*** Opening of TASK INPUTS ***
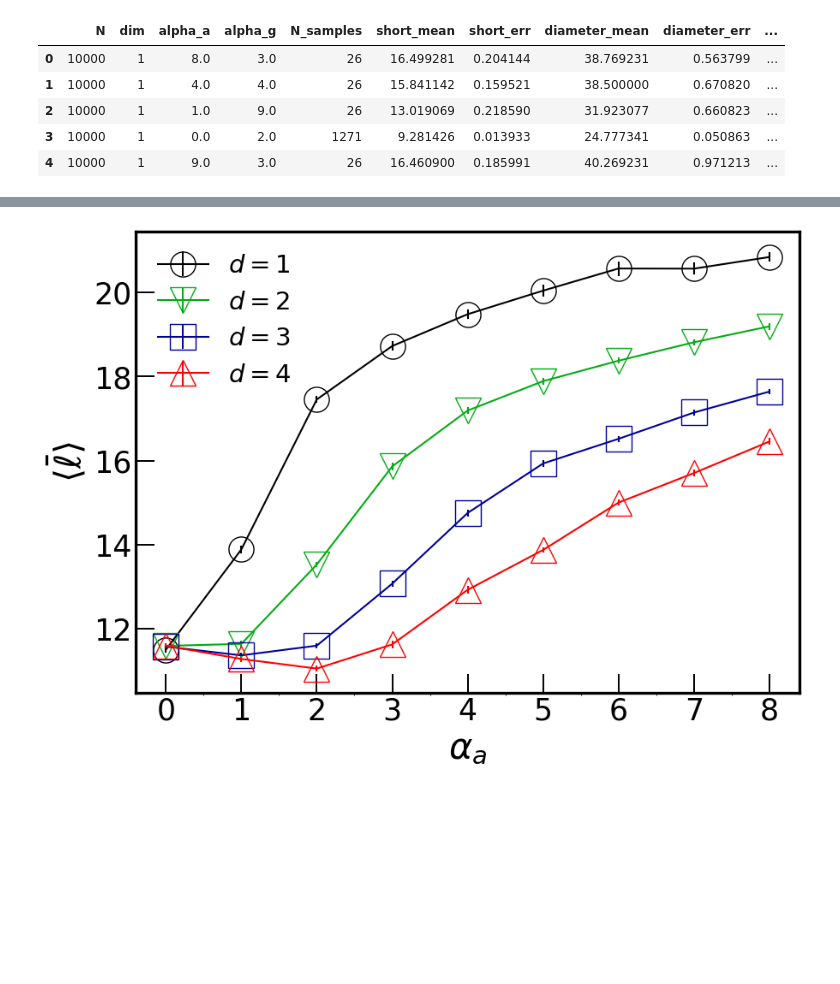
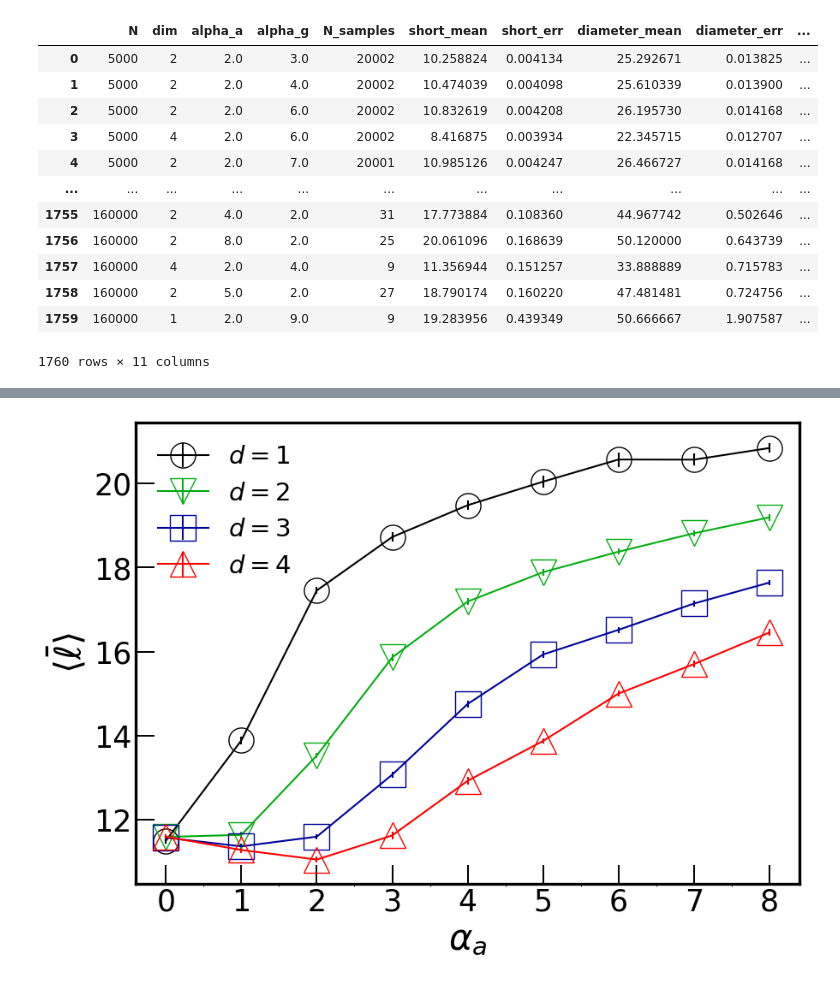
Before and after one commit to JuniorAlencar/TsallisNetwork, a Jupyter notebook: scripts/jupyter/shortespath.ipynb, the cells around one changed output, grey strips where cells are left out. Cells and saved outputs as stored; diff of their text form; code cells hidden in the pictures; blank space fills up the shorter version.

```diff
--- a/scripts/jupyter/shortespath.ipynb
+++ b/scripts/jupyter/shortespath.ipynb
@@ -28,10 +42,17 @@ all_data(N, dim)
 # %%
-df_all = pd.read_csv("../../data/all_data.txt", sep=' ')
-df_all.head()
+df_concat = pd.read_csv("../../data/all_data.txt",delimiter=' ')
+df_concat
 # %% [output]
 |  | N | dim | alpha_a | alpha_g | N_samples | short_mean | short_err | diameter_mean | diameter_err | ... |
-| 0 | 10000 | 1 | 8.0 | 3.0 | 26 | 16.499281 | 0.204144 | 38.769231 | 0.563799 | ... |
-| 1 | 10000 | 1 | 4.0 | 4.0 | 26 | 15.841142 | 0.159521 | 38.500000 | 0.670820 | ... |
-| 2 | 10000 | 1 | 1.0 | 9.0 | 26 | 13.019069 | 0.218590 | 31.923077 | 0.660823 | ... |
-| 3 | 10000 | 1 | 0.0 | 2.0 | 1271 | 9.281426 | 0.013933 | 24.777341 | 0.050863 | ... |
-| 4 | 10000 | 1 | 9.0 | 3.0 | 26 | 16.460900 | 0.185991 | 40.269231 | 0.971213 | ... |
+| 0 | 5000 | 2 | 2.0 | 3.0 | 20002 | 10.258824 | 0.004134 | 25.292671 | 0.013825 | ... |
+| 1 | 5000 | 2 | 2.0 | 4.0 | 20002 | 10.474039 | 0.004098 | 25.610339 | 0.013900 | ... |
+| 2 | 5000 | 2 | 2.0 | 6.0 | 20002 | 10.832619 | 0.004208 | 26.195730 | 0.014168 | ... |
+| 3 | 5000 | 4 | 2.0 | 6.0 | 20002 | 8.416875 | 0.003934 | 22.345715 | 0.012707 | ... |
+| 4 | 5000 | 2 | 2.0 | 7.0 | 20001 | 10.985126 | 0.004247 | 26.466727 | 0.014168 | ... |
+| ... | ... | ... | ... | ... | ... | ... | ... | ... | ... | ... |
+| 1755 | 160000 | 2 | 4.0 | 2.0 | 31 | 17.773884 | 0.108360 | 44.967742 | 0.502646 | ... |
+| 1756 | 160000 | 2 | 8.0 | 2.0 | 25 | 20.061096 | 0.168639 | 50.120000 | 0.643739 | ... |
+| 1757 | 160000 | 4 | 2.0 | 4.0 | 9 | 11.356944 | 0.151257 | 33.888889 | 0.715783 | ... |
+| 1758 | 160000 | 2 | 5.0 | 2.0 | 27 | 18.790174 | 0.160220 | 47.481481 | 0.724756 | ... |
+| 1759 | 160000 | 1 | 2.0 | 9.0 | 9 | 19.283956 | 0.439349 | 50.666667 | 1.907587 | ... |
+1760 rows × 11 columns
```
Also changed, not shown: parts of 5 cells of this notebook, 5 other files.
*** Close of TASK INPUTS ***
*** Opening of TASK INPUTS ***
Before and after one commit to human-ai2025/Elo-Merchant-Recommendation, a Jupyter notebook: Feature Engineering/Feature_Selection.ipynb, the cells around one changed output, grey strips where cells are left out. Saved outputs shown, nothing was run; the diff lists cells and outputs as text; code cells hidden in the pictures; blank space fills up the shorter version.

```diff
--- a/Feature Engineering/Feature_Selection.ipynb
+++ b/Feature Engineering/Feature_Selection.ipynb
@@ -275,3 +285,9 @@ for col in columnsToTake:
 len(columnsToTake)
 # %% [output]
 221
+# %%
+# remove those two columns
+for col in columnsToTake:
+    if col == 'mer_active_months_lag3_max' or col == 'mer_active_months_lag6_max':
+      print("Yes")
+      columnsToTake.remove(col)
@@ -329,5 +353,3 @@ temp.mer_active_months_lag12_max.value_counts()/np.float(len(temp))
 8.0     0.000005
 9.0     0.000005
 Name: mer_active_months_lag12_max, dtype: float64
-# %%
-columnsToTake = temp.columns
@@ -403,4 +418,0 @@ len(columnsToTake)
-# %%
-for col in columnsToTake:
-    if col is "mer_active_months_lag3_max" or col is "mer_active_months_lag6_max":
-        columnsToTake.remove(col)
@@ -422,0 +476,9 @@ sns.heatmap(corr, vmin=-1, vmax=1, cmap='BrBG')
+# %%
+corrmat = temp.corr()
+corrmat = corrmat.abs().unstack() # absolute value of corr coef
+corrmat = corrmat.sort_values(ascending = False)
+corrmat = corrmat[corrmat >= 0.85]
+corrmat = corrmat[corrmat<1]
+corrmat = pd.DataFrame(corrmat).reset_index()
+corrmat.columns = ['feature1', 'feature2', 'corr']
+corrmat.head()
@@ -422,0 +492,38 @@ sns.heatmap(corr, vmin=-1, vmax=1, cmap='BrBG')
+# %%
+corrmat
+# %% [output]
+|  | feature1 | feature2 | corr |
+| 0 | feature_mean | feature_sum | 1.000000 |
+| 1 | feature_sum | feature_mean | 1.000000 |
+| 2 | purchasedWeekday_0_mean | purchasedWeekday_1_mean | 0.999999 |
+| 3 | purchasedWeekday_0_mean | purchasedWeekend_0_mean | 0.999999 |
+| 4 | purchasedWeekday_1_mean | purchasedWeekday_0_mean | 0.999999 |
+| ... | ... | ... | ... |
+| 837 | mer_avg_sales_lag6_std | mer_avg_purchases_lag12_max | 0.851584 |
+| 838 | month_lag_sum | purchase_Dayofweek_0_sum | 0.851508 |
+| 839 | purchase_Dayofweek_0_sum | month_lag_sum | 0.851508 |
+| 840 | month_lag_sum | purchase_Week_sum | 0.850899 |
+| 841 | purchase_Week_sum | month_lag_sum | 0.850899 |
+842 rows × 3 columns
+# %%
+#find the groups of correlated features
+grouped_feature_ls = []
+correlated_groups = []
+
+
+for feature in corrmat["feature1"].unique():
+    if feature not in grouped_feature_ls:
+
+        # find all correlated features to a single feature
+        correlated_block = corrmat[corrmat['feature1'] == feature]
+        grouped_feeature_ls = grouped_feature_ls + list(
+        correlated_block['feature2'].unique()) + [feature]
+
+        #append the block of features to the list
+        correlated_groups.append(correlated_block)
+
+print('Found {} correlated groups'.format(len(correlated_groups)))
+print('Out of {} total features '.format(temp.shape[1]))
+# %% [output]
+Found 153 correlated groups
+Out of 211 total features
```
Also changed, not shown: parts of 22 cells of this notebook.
*** Close of TASK INPUTS ***
• _TASK DIRECTIONS_
How many lines of these entries contain "notebook"? Answer with the number and nothing else.

• _EXPECTED ANSWER_
4